global research gaps
Global research gaps

Changes in traditional diets

Why does bean consumption decline?

Mexican women in Phoenix

Only 28% of recent immigrants surveyed eating beans 5-6 tx/wk!

93% buy bagged beans

Canned brands - Rosarita, El Mexicano

global research gaps42
Global research gaps

Iron deficiency anemia and low folate levels major health problems

Beans may improve levels

High in content, but may not be bioavailable in all situations

Further research needed because important opportunity to improve global nutrition and child outcomes

increase substitute beans as staple food
Increase/substitute beans as staple food

Many beans more nutritious than other staple food products such as cassava, taro, or rice.

Cultural acceptability of eating more beans or incorporating beans into current diet patterns

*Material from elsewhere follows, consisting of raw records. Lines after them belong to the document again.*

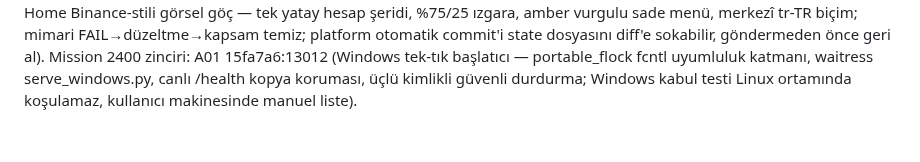
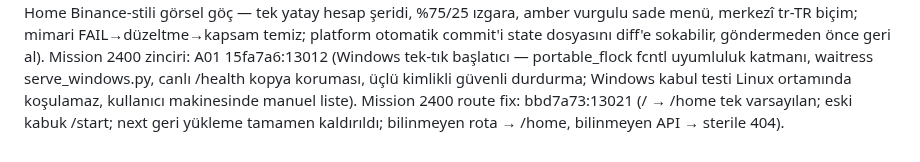
Before and after one commit to bayramborcekli/Alpha-Intelligence-OS, a Markdown page: .agents/memory/mission-workflow.md, the part around the change. Drawn GitHub-style.

Commit message:
memory: Mission 2400 route fix chain entry

```diff
--- a/.agents/memory/mission-workflow.md
+++ b/.agents/memory/mission-workflow.md
@@ -39,3 +39,4 @@ Mission 2300 zinciri: A02 d2de11d:12866 (AI Karar Panosu — büyük mod kartı
 Mission 2300 zinciri: A03 284d17e:12918 (Hesaplarım — bağlayıcı kataloğu + sırsız kayıt defteri fcntl kilitli; Bybit/OKX dürüstçe hazır değil; toplam portföy bilinmeyende UNKNOWN; Trading Home cüzdanları tek kaynak /api/accounts/wallets; mimari PASS + 2 sağlamlaştırma uygulandı).
 Mission 2300 zinciri: A04 767697d:12964 (Trading Home Binance-stili görsel göç — tek yatay hesap şeridi, %75/25 ızgara, amber vurgulu sade menü, merkezî tr-TR biçim; mimari FAIL→düzeltme→kapsam temiz; platform otomatik commit'i state dosyasını diff'e sokabilir, göndermeden önce geri al).
 Mission 2400 zinciri: A01 15fa7a6:13012 (Windows tek-tık başlatıcı — portable_flock fcntl uyumluluk katmanı, waitress serve_windows.py, canlı /health kopya koruması, üçlü kimlikli güvenli durdurma; Windows kabul testi Linux ortamında koşulamaz, kullanıcı makinesinde manuel liste).
+Mission 2400 route fix: bbd7a73:13021 (/ → /home tek varsayılan; eski kabuk /start; next geri yükleme tamamen kaldırıldı; bilinmeyen rota → /home, bilinmeyen API → sterile 404).
```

getting research done
Getting research done
  • Government programs
    • USDA – Multiple programs
  • Private foundations
    • Pfeiffer Foundation
    • Community organizations
  • American Heart Association
  • American Diabetes Association
getting research done45
Getting research done
  • Change your angle to fit available funding
    • Beans – good quality food
    • Match to the health needs and/or media topic
    • Results in increased sales
    • Sound science, sustainable growth
who can help with research
Who can help with research?
  • Broaden contacts – not just agricultural scientists
    • Local university
      • Nutrition
      • Public Health
      • Anthropologists
      • Ethnic studies
    • Public Health agencies
      • State and county health departments
      • Women, Infants, Children (WIC)
      • Food Assistance program directors
check credibility and reliability
Check credibility and reliability

“New” researchers should be given a chance to prove themselves

Be alert to track record of researchers though – benchmarks for quality research – peer review

If sounds too good to be true, it probably is!


High nutrient value and their role in reducing the risk of certain diseases been known for decades

Yet bean consumption lags far behind recommended levels



Qualitative and survey research needed to define myths and design strategies needed to dispel them

Will aid in closing the consumption gap between recommendations and practice

Further research to answer questions and substantiate health claims to promote bean consumption based on sound science.



Look for research opportunities that benefit industry and communities as well as sales